Methane largely originates in natural systems, with 49% of all emissions coming from freshwater systems.
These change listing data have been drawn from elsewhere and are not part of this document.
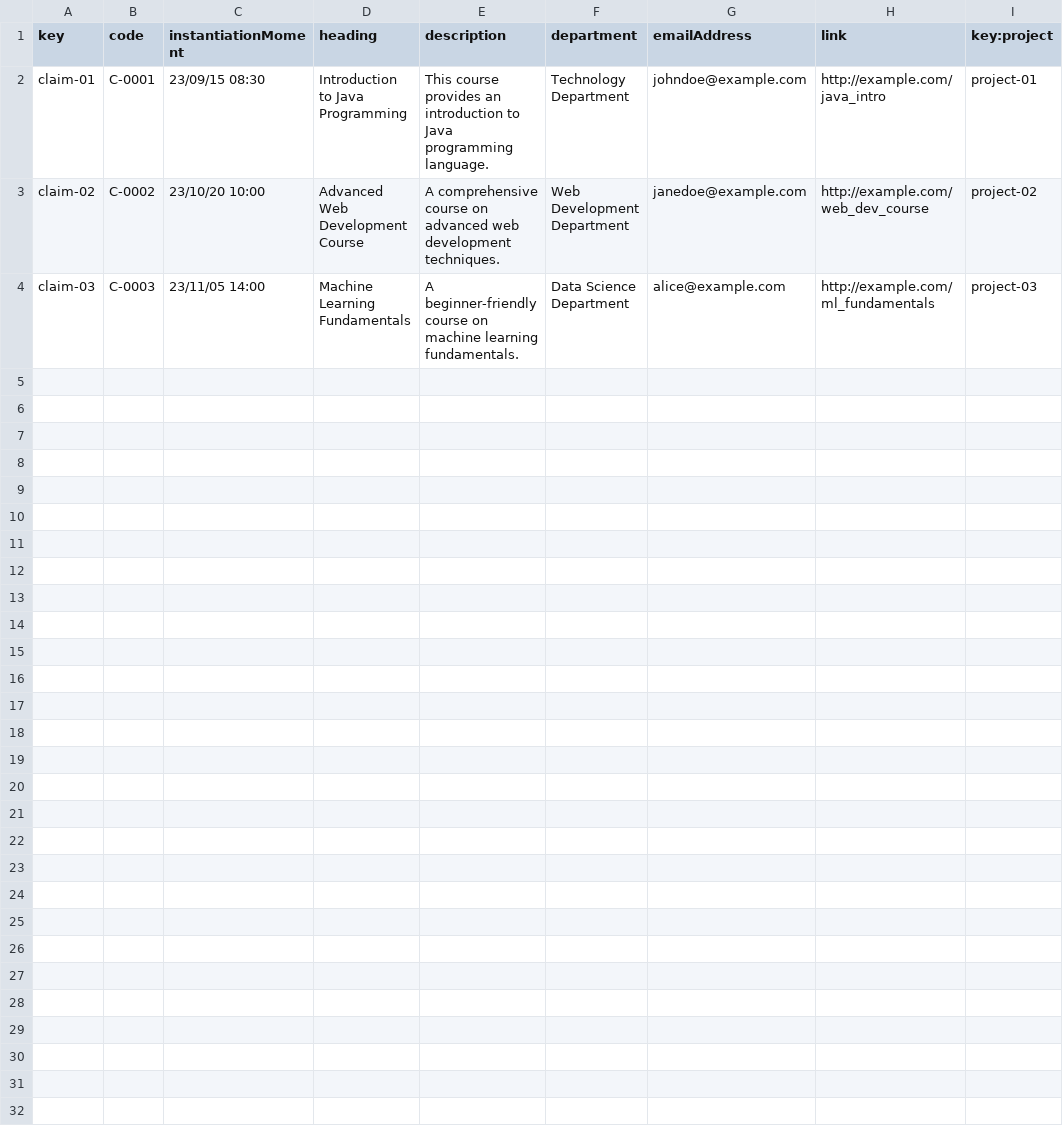
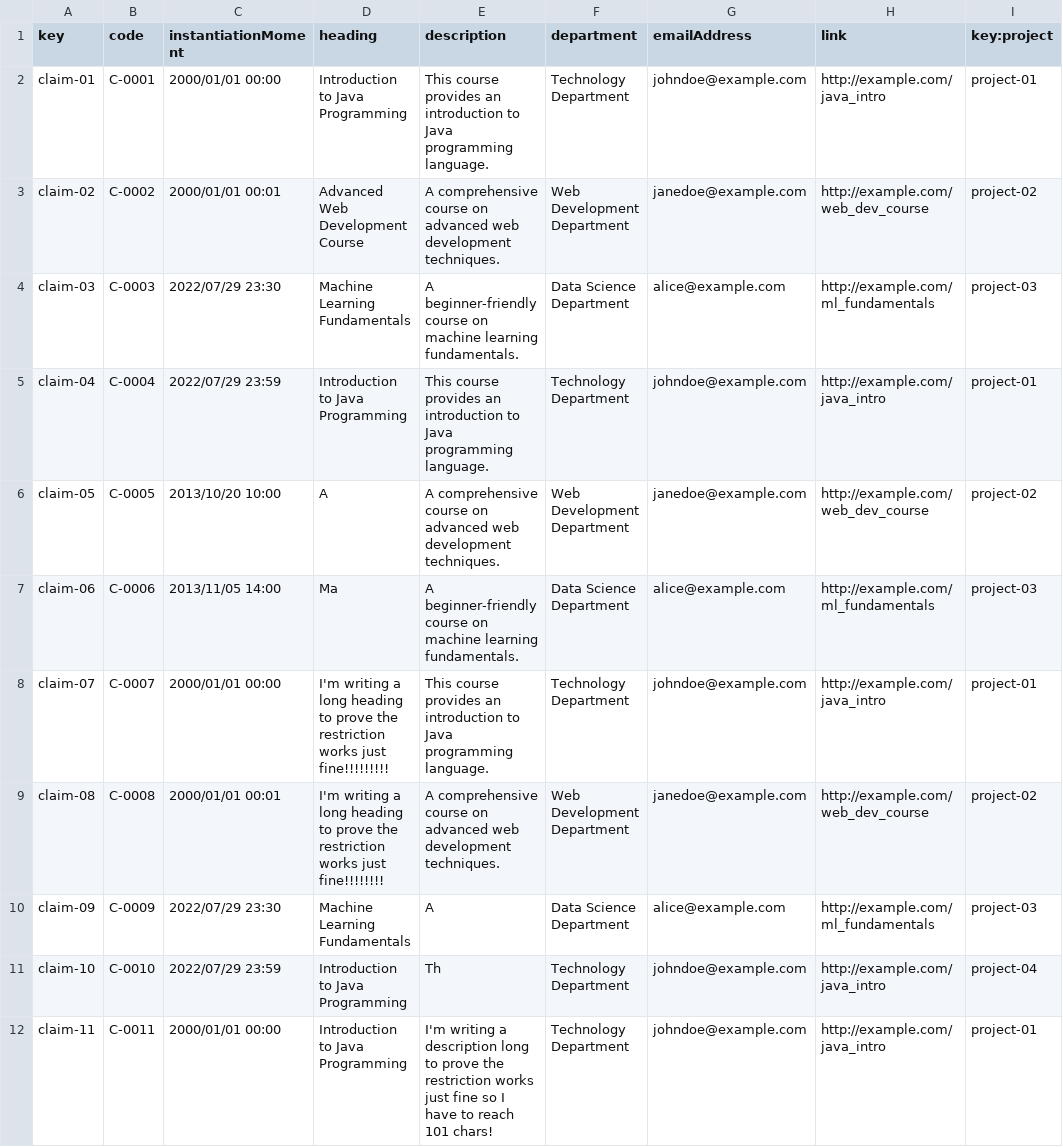
Before and after one commit to pabalcber/C3.039-Acme-SF, a CSV file: src/main/webapp/WEB-INF/resources/sample-data/claim.csv, drawn as a sheet; only a part is shown; the diff covers the shown part only.

Commit message:
Added some data

```diff
--- a/src/main/webapp/WEB-INF/resources/sample-data/claim.csv
+++ b/src/main/webapp/WEB-INF/resources/sample-data/claim.csv
@@ -1,4 +1,12 @@
 key,code,instantiationMoment,heading,description,department,emailAddress,link,key:project
-claim-01,C-0001,23/09/15 08:30,Introduction to Java Programming,This course provides an introduction to Java programming language.,Technology Department,johndoe@example.com,http://example.com/java_intro,project-01
-claim-02,C-0002,23/10/20 10:00,Advanced Web Development Course,A comprehensive course on advanced web development techniques.,Web Development Department,janedoe@example.com,http://example.com/web_dev_course,project-02
-claim-03,C-0003,23/11/05 14:00,Machine Learning Fundamentals,A beginner-friendly course on machine learning fundamentals.,Data Science Department,alice@example.com,http://example.com/ml_fundamentals,project-03
+claim-01,C-0001,2000/01/01 00:00,Introduction to Java Programming,This course provides an introduction to Java programming language.,Technology Department,johndoe@example.com,http://example.com/java_intro,project-01
+claim-02,C-0002,2000/01/01 00:01,Advanced Web Development Course,A comprehensive course on advanced web development techniques.,Web Development Department,janedoe@example.com,http://example.com/web_dev_course,project-02
+claim-03,C-0003,2022/07/29 23:30,Machine Learning Fundamentals,A beginner-friendly course on machine learning fundamentals.,Data Science Department,alice@example.com,http://example.com/ml_fundamentals,project-03
+claim-04,C-0004,2022/07/29 23:59,Introduction to Java Programming,This course provides an introduction to Java programming language.,Technology Department,johndoe@example.com,http://example.com/java_intro,project-01
+claim-05,C-0005,2013/10/20 10:00,A,A comprehensive course on advanced web development techniques.,Web Development Department,janedoe@example.com,http://example.com/web_dev_course,project-02
+claim-06,C-0006,2013/11/05 14:00,Ma,A beginner-friendly course on machine learning fundamentals.,Data Science Department,alice@example.com,http://example.com/ml_fundamentals,project-03
+claim-07,C-0007,2000/01/01 00:00,I'm writing a long heading to prove the restriction works just fine!!!!!!!!!,This course provides an introduction to Java programming language.,Technology Department,johndoe@example.com,http://example.com/java_intro,project-01
+claim-08,C-0008,2000/01/01 00:01,I'm writing a long heading to prove the restriction works just fine!!!!!!!!,A comprehensive course on advanced web development techniques.,Web Development Department,janedoe@example.com,http://example.com/web_dev_course,project-02
+claim-09,C-0009,2022/07/29 23:30,Machine Learning Fundamentals,A,Data Science Department,alice@example.com,http://example.com/ml_fundamentals,project-03
+claim-10,C-0010,2022/07/29 23:59,Introduction to Java Programming,Th,Technology Department,johndoe@example.com,http://example.com/java_intro,project-04
+claim-11,C-0011,2000/01/01 00:00,Introduction to Java Programming,I'm writing a description long to prove the restriction works just fine so I have to reach 101 chars!,Technology Department,johndoe@example.com,http://example.com/java_intro,project-01
```
Also changed, not shown: 11 added rows elsewhere in this file.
Worldwide methane emissions also continue to increase as a result of global warming and eutrophication (an excess of nutrients in water). Radboud University researchers investigated whether reducing this eutrophication could help curb methane emissions.
Emissions Greatly Reduced
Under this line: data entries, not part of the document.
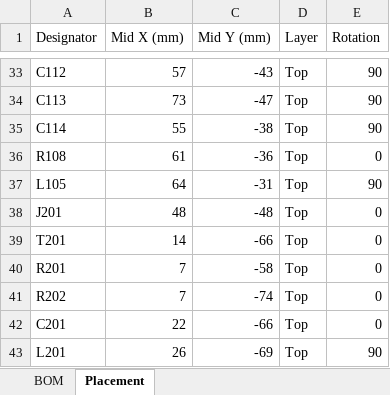
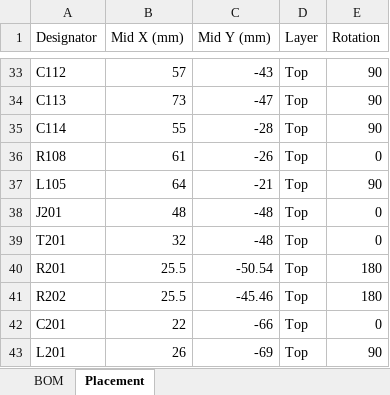
Before and after one commit to jvierine/metantenna, an Excel workbook: manufacturing/preamp_assembly.xlsx, sheet Placement, drawn as a sheet; only a part is shown, gaps mark what is left out; values as stored, in another font and other column widths than the file's, no borders; the diff covers the shown part only; the diff names each change by its address in the sheet, - before the commit and + after, or states it on an @@ line.

```diff
--- a/manufacturing/preamp_assembly.xlsx (sheet Placement)
+++ b/manufacturing/preamp_assembly.xlsx (sheet Placement)
-C35 (Mid Y (mm)): -38
+C35 (Mid Y (mm)): -28
-C36 (Mid Y (mm)): -36
+C36 (Mid Y (mm)): -26
-C37 (Mid Y (mm)): -31
+C37 (Mid Y (mm)): -21
-B39 (Mid X (mm)): 14
+B39 (Mid X (mm)): 32
-C39 (Mid Y (mm)): -66
+C39 (Mid Y (mm)): -48
-B40:B41 (Mid X (mm)): 7
+B40:B41 (Mid X (mm)): 25.5
-C40 (Mid Y (mm)): -58
+C40 (Mid Y (mm)): -50.54
-E40:E41 (Rotation): 0
+E40:E41 (Rotation): 180
-C41 (Mid Y (mm)): -74
+C41 (Mid Y (mm)): -45.46
```
Also changed, not shown: 27 edited cells elsewhere in this sheet, 19 other files.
The study used a system of sixteen testing ponds: some of the ponds were dredged, some were treated with Phoslock, and in the last group, both techniques were used. “Dredging sediment from the ponds’ bottom reduced methane emissions by approximately 52%,” says author and Aquatic Ecologist Tom Nijman. “In the ponds where we used Phoslock, emissions were even reduced by 74%.”
Read more at Radboud University Nijmegen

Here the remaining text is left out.